Imagine one giant virtual GPU at 2PFLOPS
CEO Jensen Huang is particularly enthusiastic about it all because with general-purpose processors running into physical walls, server and device makers are turning to dedicated hardware accelerators to pick up the slack and speed up specialist operations, such as neural-network number crunching. Step forward ASICs and GPUs, like those made by Nvidia’s and its rivals, to be those accelerators plugged into CPUs to spread the load.
“The world of computing has changed,” mused Huang. “CPU scaling has slowed at a time when computing demand is skyrocketing. NVIDIA’s HGX-2 with Tensor Core GPUs gives the industry a powerful, versatile computing platform that fuses HPC and AI to solve the world’s grand challenges.”
Down to brass tacks: the HGX-2 is an update of the HGX-1 data-center-grade platform. The old version had eight Tesla P100 GPUs in each chassis, but the new one can fit 16 Tesla V100s, the latest GPU architecture, connected using six NVSwitches.
“Every GPU can now talk to every other GPU at 300GB/s bandwidth,” Nvidia’s AI product management and marketing lead Parnesh Kharya explained during a conference call to journalists. The whole thing essentially acts as one giant GPU accelerator with half a TB of memory, and tops out at two peta-FLOPS – that’s two quadrillion Tensor Core floating-point operations a second. It can handle 64, 32, 16, and 8-bit precisions.

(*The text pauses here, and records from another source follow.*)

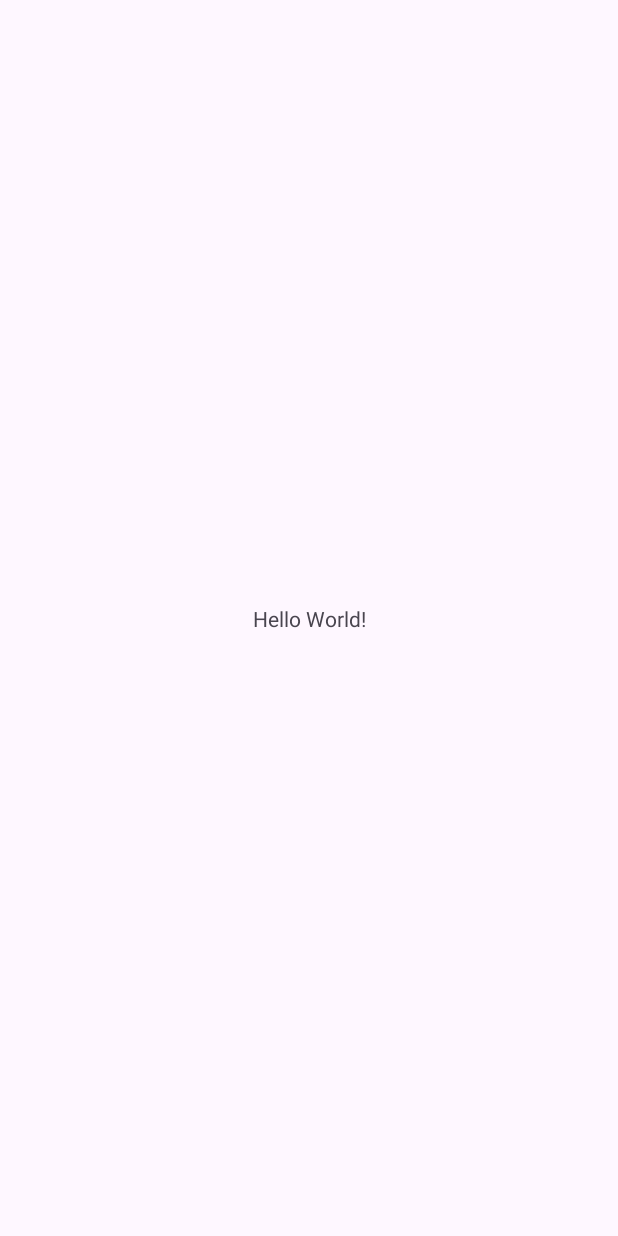
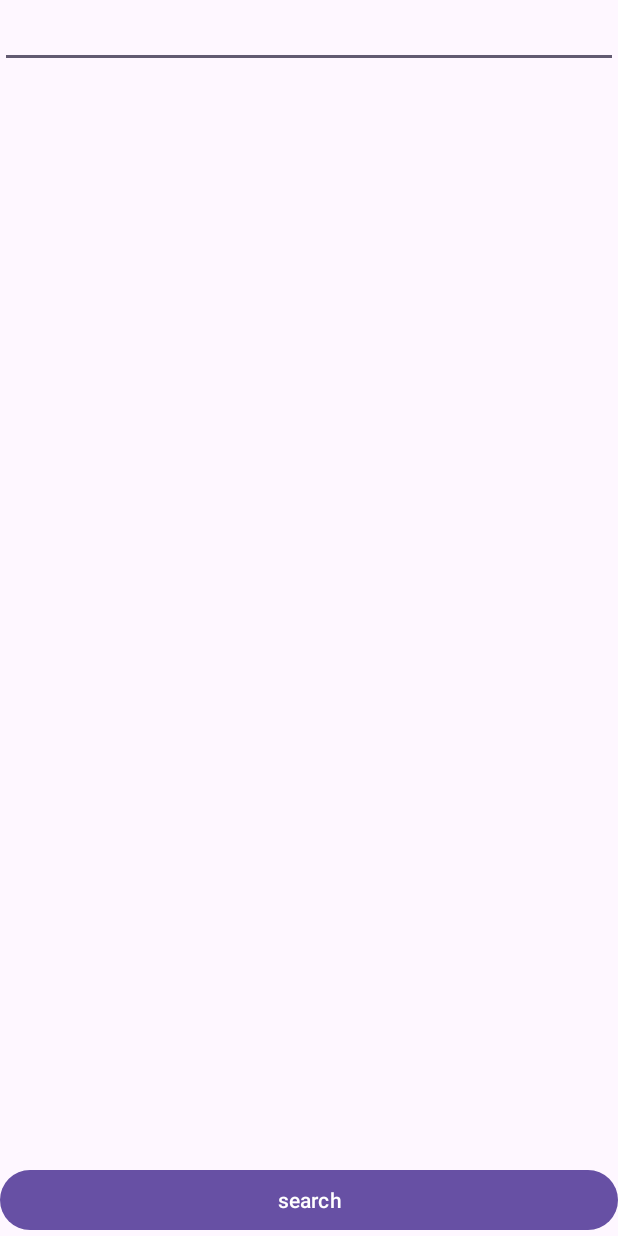
Before and after one commit to raindragonn/YoutubeDataApiTest, an Android app: the screen it shows after launch (MainActivity), on a phone screen of 412 x 824 dp. Before the commit the screen is almost empty. Run offline under Robolectric (Android 15) with nearby library versions, the phone set to English and light mode, and no system bars; libraries missing offline, so code that uses them is left out: com.google.api.client, com.google.api.services.

```diff
--- a/app/src/main/java/com/raindragonn/youtubedataapitest/MainActivity.kt
+++ b/app/src/main/java/com/raindragonn/youtubedataapitest/MainActivity.kt
@@ -1,13 +1,133 @@
 package com.raindragonn.youtubedataapitest
 
+import android.accounts.AccountManager
+import android.content.Context
 import android.os.Bundle
+import android.widget.Button
+import android.widget.EditText
+import android.widget.TextView
+import android.widget.Toast
+import androidx.activity.result.ActivityResult
+import androidx.activity.result.contract.ActivityResultContracts
 import androidx.appcompat.app.AppCompatActivity
+import androidx.core.content.edit
+import androidx.lifecycle.lifecycleScope
+import com.google.api.client.googleapis.extensions.android.gms.auth.GoogleAccountCredential
+import com.google.api.client.googleapis.extensions.android.gms.auth.UserRecoverableAuthIOException
+import com.google.api.client.http.javanet.NetHttpTransport
+import com.google.api.client.json.JsonFactory
+import com.google.api.client.json.jackson2.JacksonFactory
+import com.google.api.client.util.ExponentialBackOff
+import com.google.api.services.youtube.YouTube
+import com.google.api.services.youtube.YouTubeScopes
+import com.google.api.services.youtube.model.SearchResult
+import kotlinx.coroutines.Dispatchers
+import kotlinx.coroutines.launch
+import kotlinx.coroutines.withContext
 
 class MainActivity : AppCompatActivity() {
+    companion object {
+        const val PREF_NAME = "PREF_NAME"
+        const val KEY_SELECTED_NAME = "KEY_SELECTED_NAME"
+    }
+
+    private lateinit var _etSearch: EditText
+    private lateinit var _btnSearch: Button
+    private lateinit var _tvResult: TextView
+
+    private val searchText
+        get() = _etSearch.text.toString()
+
+    private val _credential: GoogleAccountCredential by lazy {
+        GoogleAccountCredential.usingOAuth2(
+            applicationContext,
+            listOf(YouTubeScopes.YOUTUBE_READONLY),
+        ).setBackOff(ExponentialBackOff())
+    }
+
+    private val _credentialLauncher = registerForActivityResult(
+        ActivityResultContracts.StartActivityForResult(), ::credentialCallBack
+    )
 
     override fun onCreate(savedInstanceState: Bundle?) {
         super.onCreate(savedInstanceState)
         setContentView(R.layout.activity_main)
+
+        _etSearch = findViewById(R.id.et_search)
+        _btnSearch = findViewById(R.id.btn_search)
+        _tvResult = findViewById(R.id.tv_result)
+
+        _btnSearch.setOnClickListener {
+            search()
+        }
+    }
+
+    private fun search() {
+        if (checkSignIn()) {
+            lifecycleScope.launch {
+                val result = youtubeSearch(searchText).joinToString("\n") { it.snippet.title }
+                _tvResult.text = result
+            }
+        }
+    }
+
+    private fun checkSignIn(): Boolean {
+        val lastSelectedAccountName = getSharedPreferences(PREF_NAME, MODE_PRIVATE)
+            .getString(KEY_SELECTED_NAME, null)
+        return if (lastSelectedAccountName.isNullOrBlank()) {
+            val signInIntent = _credential.newChooseAccountIntent()
+            _credentialLauncher.launch(signInIntent)
+            false
+        } else {
+            _credential.selectedAccountName = lastSelectedAccountName
+            true
+        }
+    }
+
+    private fun credentialCallBack(result: ActivityResult) {
+        val accountName = result.data?.getStringExtra(AccountManager.KEY_ACCOUNT_NAME) ?: return
+
+        getSharedPreferences(PREF_NAME, Context.MODE_PRIVATE).edit {
+            putString(KEY_SELECTED_NAME, accountName)
+        }
+        _credential.selectedAccountName = accountName
+
+        Toast.makeText(this, "검색 가능", Toast.LENGTH_SHORT).show()
+    }
+
+    private suspend fun youtubeSearch(query: String): List<SearchResult> {
+        val transport = NetHttpTransport()
+        val jsonFactory: JsonFactory = JacksonFactory.getDefaultInstance()
+        val youtube = YouTube.Builder(
+            transport, jsonFactory, _credential
+        ).setApplicationName(getString(R.string.app_name))
+            .build()
+
+        return withContext(Dispatchers.IO) {
+            runCatching {
+                // 매개변수 참고 [https://developers.google.com/youtube/v3/docs/search/list?hl=ko#parameters]
+                val parts = listOf("id", "snippet").joinToString()
+                val searchList =
+                    youtube.search().list(parts).apply {
+                        q = query
+                        type = "video"
+                        // 음악 카테고리 참고 [https://gist.github.com/dgp/1b24bf2961521bd75d6c]
+                        videoCategoryId = "10"
+                    }
+                val response = searchList?.execute()
+                response?.items ?: listOf()
+            }.recover { throwable ->
+                if (throwable is UserRecoverableAuthIOException) {
+                    launch(Dispatchers.Main) {
+                        Toast.makeText(this@MainActivity, "인증이 필요합니다.", Toast.LENGTH_SHORT).show()
+                        // 엑세스 권한이 없는 경우 권한 요청을 위한 Intent
+                        val accessRequestIntent = throwable.intent
+                        _credentialLauncher.launch(accessRequestIntent)
+                    }
+                }
+                listOf()
+            }.getOrNull() ?: listOf()
+        }
     }
 
 }
--- a/app/src/main/res/layout/activity_main.xml
+++ b/app/src/main/res/layout/activity_main.xml
@@ -6,13 +6,33 @@
     android:layout_height="match_parent"
     tools:context=".MainActivity">
 
-    <TextView
-        android:layout_width="wrap_content"
+    <EditText
+        android:id="@+id/et_search"
+        android:layout_width="0dp"
         android:layout_height="wrap_content"
-        android:text="Hello World!"
-        app:layout_constraintBottom_toBottomOf="parent"
+        android:inputType="text"
+        android:maxLines="1"
         app:layout_constraintEnd_toEndOf="parent"
         app:layout_constraintStart_toStartOf="parent"
         app:layout_constraintTop_toTopOf="parent" />
 
+    <TextView
+        android:id="@+id/tv_result"
+        android:layout_width="0dp"
+        android:layout_height="0dp"
+        app:layout_constraintBottom_toTopOf="@id/btn_search"
+        app:layout_constraintEnd_toEndOf="parent"
+        app:layout_constraintStart_toStartOf="parent"
+        app:layout_constraintTop_toBottomOf="@id/et_search" />
+
+    <Button
+        android:id="@+id/btn_search"
+        android:layout_width="0dp"
+        android:layout_height="wrap_content"
+        android:text="search"
+        app:layout_constraintBottom_toBottomOf="parent"
+        app:layout_constraintEnd_toEndOf="parent"
+        app:layout_constraintStart_toStartOf="parent"
+        app:tint="@null" />
+
 </androidx.constraintlayout.widget.ConstraintLayout>
```
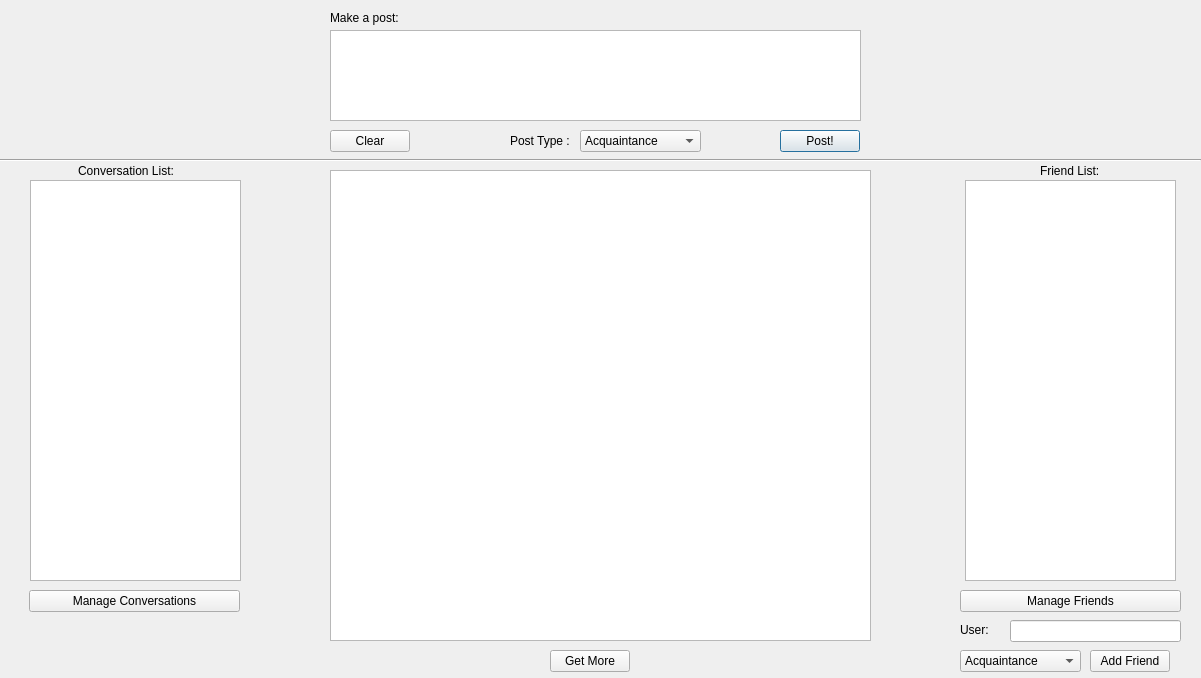
Above: clientinterface.ui from mironalex/Virtualsoc_Client before the change. Below: the same form after it.
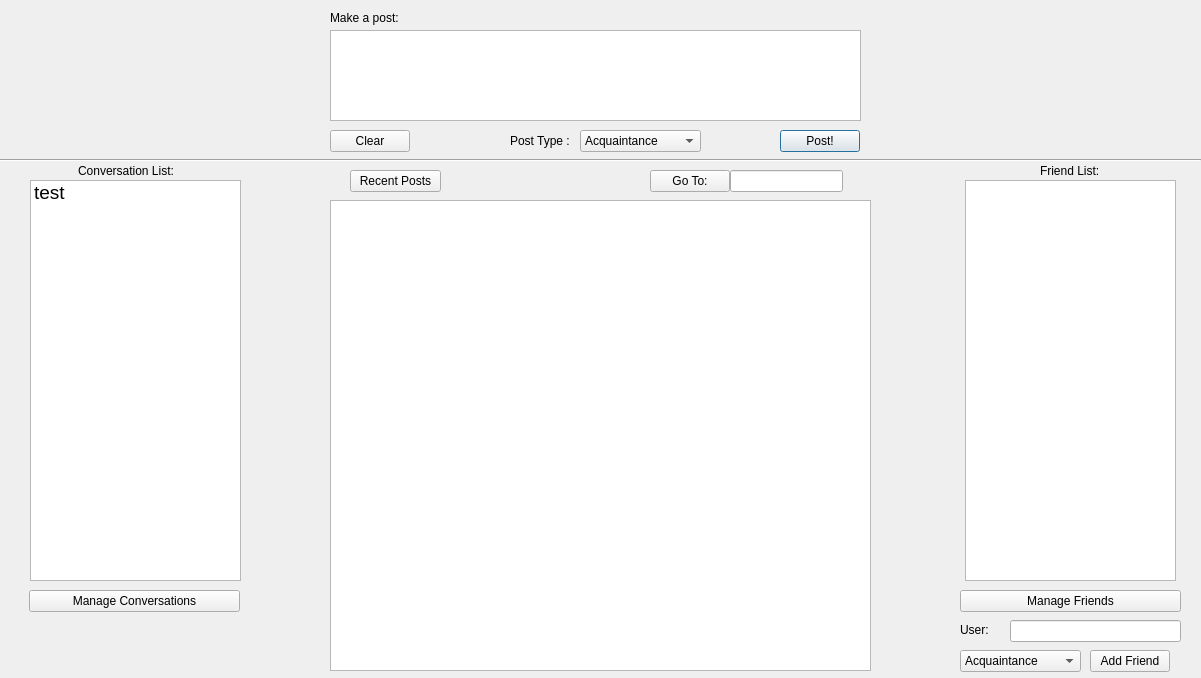
That is the form after the change.

```diff
--- a/clientinterface.ui
+++ b/clientinterface.ui
@@ -17,7 +17,7 @@
    <property name="geometry">
     <rect>
      <x>330</x>
-     <y>170</y>
+     <y>200</y>
      <width>541</width>
      <height>471</height>
     </rect>
@@ -146,19 +146,6 @@
     <string>Add Friend</string>
    </property>
   </widget>
-  <widget class="QPushButton" name="pushButton">
-   <property name="geometry">
-    <rect>
-     <x>550</x>
-     <y>650</y>
-     <width>80</width>
-     <height>22</height>
-    </rect>
-   </property>
-   <property name="text">
-    <string>Get More</string>
-   </property>
-  </widget>
   <widget class="QComboBox" name="postType">
    <property name="geometry">
     <rect>
@@ -294,6 +281,11 @@
    <property name="viewMode">
     <enum>QListView::ListMode</enum>
    </property>
+   <item>
+    <property name="text">
+     <string>test</string>
+    </property>
+   </item>
   </widget>
   <widget class="QLabel" name="label_2">
    <property name="geometry">
@@ -334,6 +326,42 @@
     <string>Manage Conversations</string>
    </property>
   </widget>
+  <widget class="QPushButton" name="recentPostsButton">
+   <property name="geometry">
+    <rect>
+     <x>350</x>
+     <y>170</y>
+     <width>91</width>
+     <height>22</height>
+    </rect>
+   </property>
+   <property name="text">
+    <string>Recent Posts</string>
+   </property>
+  </widget>
+  <widget class="QPushButton" name="go_to_ProfileButton">
+   <property name="geometry">
+    <rect>
+     <x>650</x>
+     <y>170</y>
+     <width>80</width>
+     <height>22</height>
+    </rect>
+   </property>
+   <property name="text">
+    <string>Go To:</string>
+   </property>
+  </widget>
+  <widget class="QLineEdit" name="go_to_inputBox">
+   <property name="geometry">
+    <rect>
+     <x>730</x>
+     <y>170</y>
+     <width>113</width>
+     <height>22</height>
+    </rect>
+   </property>
+  </widget>
  </widget>
  <resources/>
  <connections/>
```
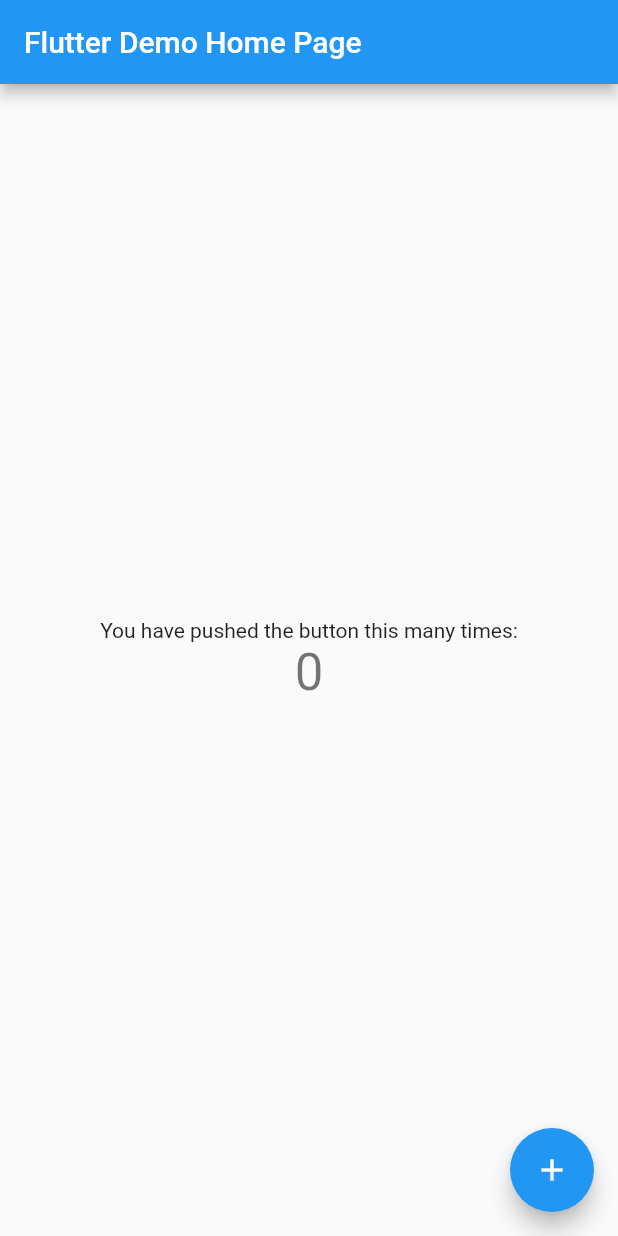
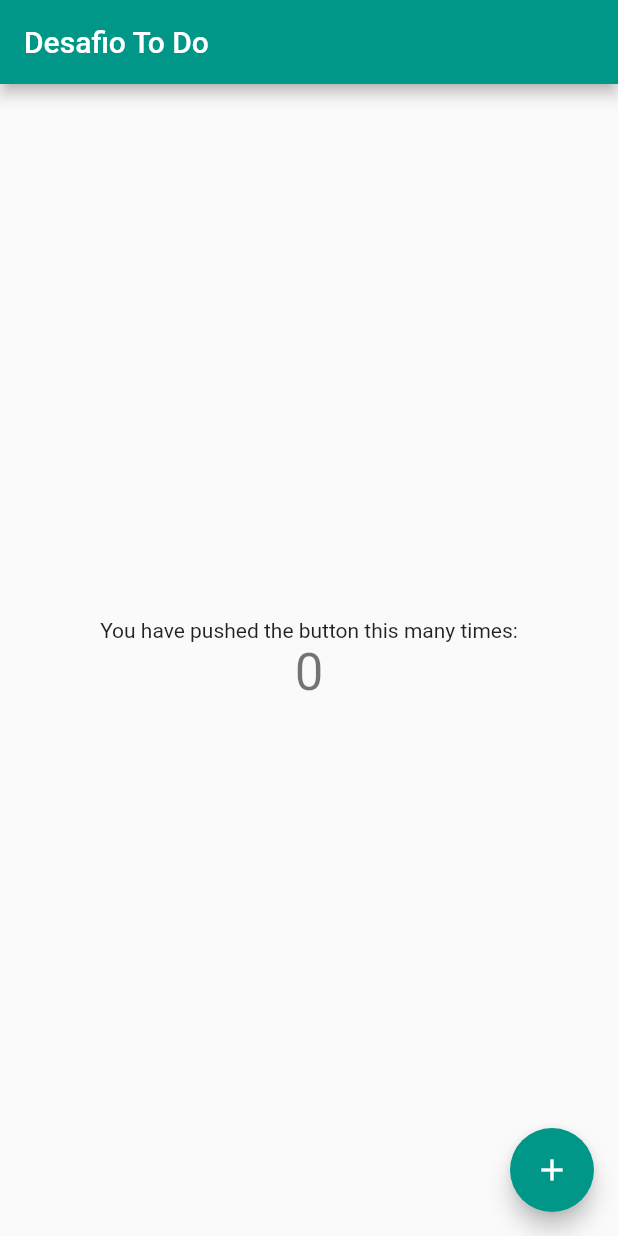
Before and after one commit to winkels7/flutter, a Flutter app: the screen it shows after launch, on a phone screen of 412 x 824 dp. Run offline on Flutter 3.47's test engine with Material 2 defaults, Android fonts, the phone set to English and light mode, and no system bars.

Commit message:
Cor teal mais titulo

```diff
--- a/desafio-toDo/desafio_todo/lib/main.dart
+++ b/desafio-toDo/desafio_todo/lib/main.dart
@@ -22,9 +22,9 @@ class MyApp extends StatelessWidget {
         // or simply save your changes to "hot reload" in a Flutter IDE).
         // Notice that the counter didn't reset back to zero; the application
         // is not restarted.
-        primarySwatch: Colors.blue,
+        primarySwatch: Colors.teal,
       ),
-      home: const MyHomePage(title: 'Flutter Demo Home Page'),
+      home: const MyHomePage(title: 'Desafio To Do'),
     );
   }
 }
```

Kharya also said the complexity of typical neural networks has increased 300,000 times in the last five years, according to a recent analysis by OpenAI. “The second trend is that these models are being updated at an unprecedented pace,” he added. Thus, in Nvidia’s view, you need some serious oomph to process all that.
The HGX-2 isn’t aimed at your run-of-the-mill startup venturing out into AI. It’s for hyper-scale developers and researchers dealing with huge amounts of data to train and deploy models in production. It’ll be useful for things like large-scale image recognition, language translation, or recommender systems, wherever you can justify an expensive rack of equipment to power your software.
The reemergence of neural networks, particular those used in deep learning, is partly down to leaps and bounds in processing speed and capabilities, labeled training data, and storage and interconnects to hold and shunt around that enormous amount of data. But contests, such as DAWNBench. are reminders that most algorithms running on this shiny new metal are still woefully inefficient.
Before you have a chance to refine and optimize your AI code, if brute force is what you need to solve your problems, then the HGX-2 may be what you’re looking for. Nvidia’s DGX-2 server based on the HGX-2 platform can process 15,500 images per second on the well-known ImageNet database containing 1.28 million images, we’re told.
At the moment, Nvidia is working with server manufacturers, such as Foxconn, Lenovo, and SuperMicro, to ship them to customers hopefully by the end of the year.
Our pals at our high-performance computing sister site The Next Platform have a deeper dive on the technology, here. ®